VIMS Department: Environmental and Aquatic Animal Health
Degree sought: PhD
Advisor(s): Stephen Kaattari and Michael Unger
Undergraduate degree and alma mater: Carnegie Mellon University – BS in Biological Sciences with College Research Honors
My research interests broadly include biology, chemistry, and environmental science. My dissertation research entails developing an antibody-based biosensor for the rapid detection of environmental pollutants in water. Specifically, I am focusing on the detection and quantification of water-soluble polycyclic aromatic hydrocarbons (PAHs), which are found in petroleum or from the incomplete combustion of organic matter. They are toxic and carcinogenic to humans and aquatic organisms. Conventional PAH detection methods are labor-intensive and often only conducted in a laboratory. The aim of this biosensor tool is to be rapid, portable, and sensitive. Since its development, I have employed the biosensor in field applications where I have monitored creek/pond water during a storm event and estuarine water (Elizabeth River, Norfolk, VA, USA) during the dredging of PAH-contaminated sediments. With rapid, reliable methods for environmental monitoring, more information can be obtained to help make more informed decisions about the world around us.

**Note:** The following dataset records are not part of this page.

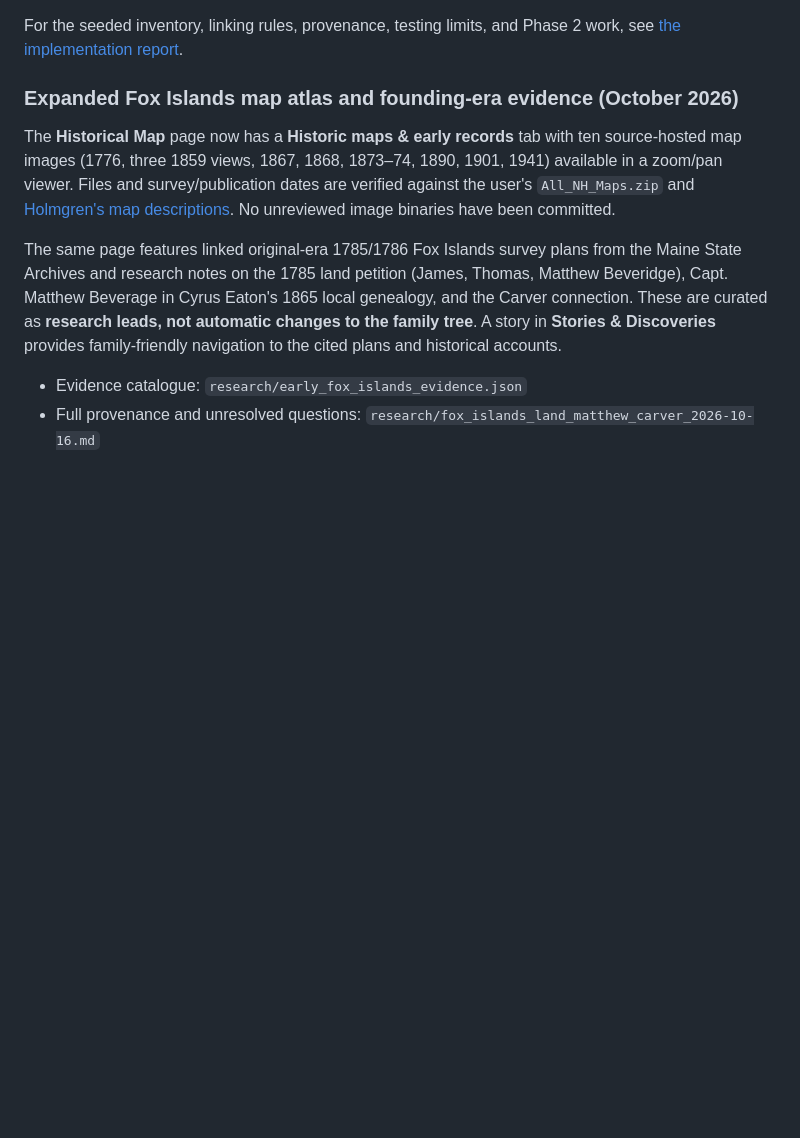
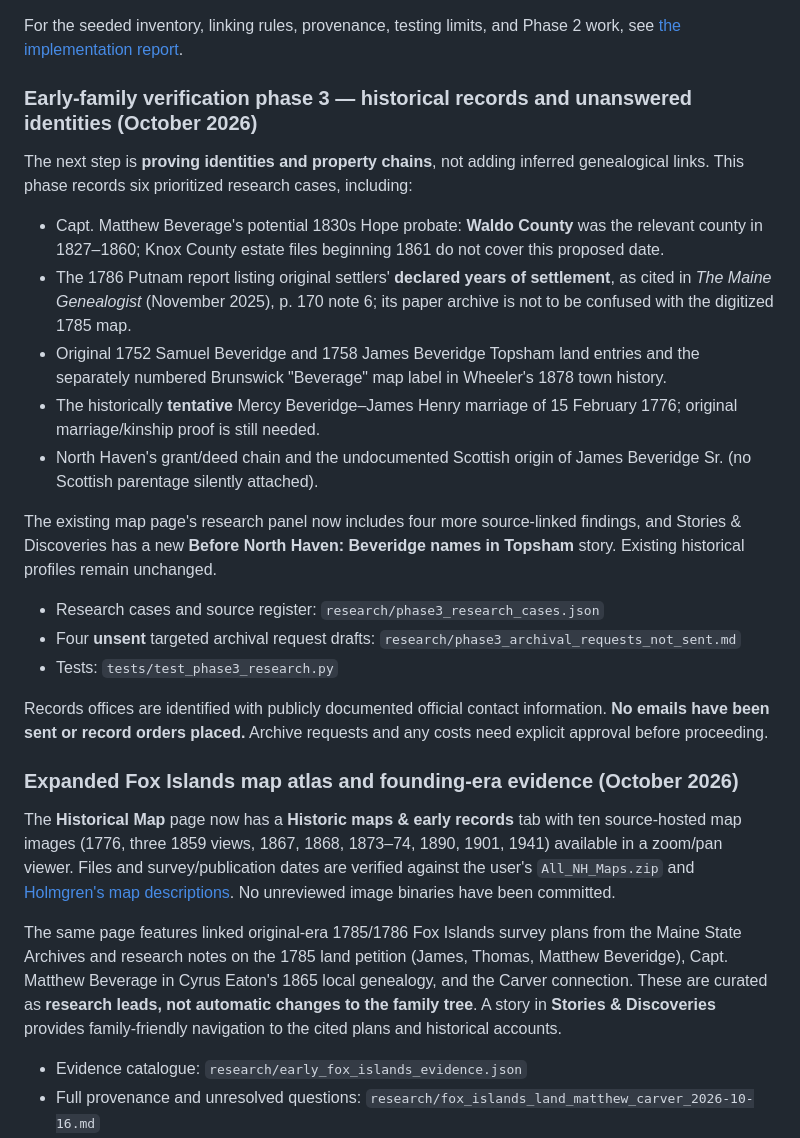
Before and after one commit to csully1234/Beverage-Family, a Markdown page: README.md, the part around the change. Rendered like a GitHub page; blank space fills up the shorter version.

Commit message:
Document source-led phase3 research, archive drafts and preservation rules

```diff
--- a/README.md
+++ b/README.md
@@ -77,6 +77,37 @@ The map uses locally vendored Leaflet 1.9.4 and OpenStreetMap tiles. It needs no
 Place confidence describes the geographic reference, not certainty about every historical claim. Town/country points are not buildings, travel paths, or historical boundaries. Dates filter **documented connections**, not a person's inferred lifetime. Undated links have an explicit toggle. Event locations do not automatically become person locations: for example, a court petition's subject towns do not prove the petitioner's presence there.
 
 For the seeded inventory, linking rules, provenance, testing limits, and Phase 2 work, see [the implementation report](research/source_archive_historical_map_2026-09-02.md).
+
+### Early-family verification phase 3 — historical records and unanswered identities (October 2026)
+
+The next step is **proving identities and property chains**, not adding inferred
+genealogical links. This phase records six prioritized research cases, including:
+
+- Capt. Matthew Beverage's potential 1830s Hope probate: **Waldo County** was
+  the relevant county in 1827–1860; Knox County estate files beginning 1861
+  do not cover this proposed date.
+- The 1786 Putnam report listing original settlers' **declared years of
+  settlement**, as cited in *The Maine Genealogist* (November 2025), p. 170
+  note 6; its paper archive is not to be confused with the digitized 1785 map.
+- Original 1752 Samuel Beveridge and 1758 James Beveridge Topsham land
+  entries and the separately numbered Brunswick "Beverage" map label in
+  Wheeler's 1878 town history.
+- The historically **tentative** Mercy Beveridge–James Henry marriage of
+  15 February 1776; original marriage/kinship proof is still needed.
+- North Haven's grant/deed chain and the undocumented Scottish origin of
+  James Beveridge Sr. (no Scottish parentage silently attached).
+
+The existing map page's research panel now includes four more source-linked
+findings, and Stories & Discoveries has a new **Before North Haven: Beveridge
+names in Topsham** story. Existing historical profiles remain unchanged.
+
+- Research cases and source register: `research/phase3_research_cases.json`
+- Four **unsent** targeted archival request drafts: `research/phase3_archival_requests_not_sent.md`
+- Tests: `tests/test_phase3_research.py`
+
+Records offices are identified with publicly documented official contact
+information. **No emails have been sent or record orders placed.** Archive
+requests and any costs need explicit approval before proceeding.
 
 ### Expanded Fox Islands map atlas and founding-era evidence (October 2026)
 
```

I am a strong advocate for experiential learning. I chose to be involved in the GK-12 program because it affords many opportunities for experiential learning for all participants – students, teachers, and Fellows. The GK-12 program has provided me an excellent platform to actively engage students in my research and to provide me with the experience of teaching and communicating my research to more diverse audiences.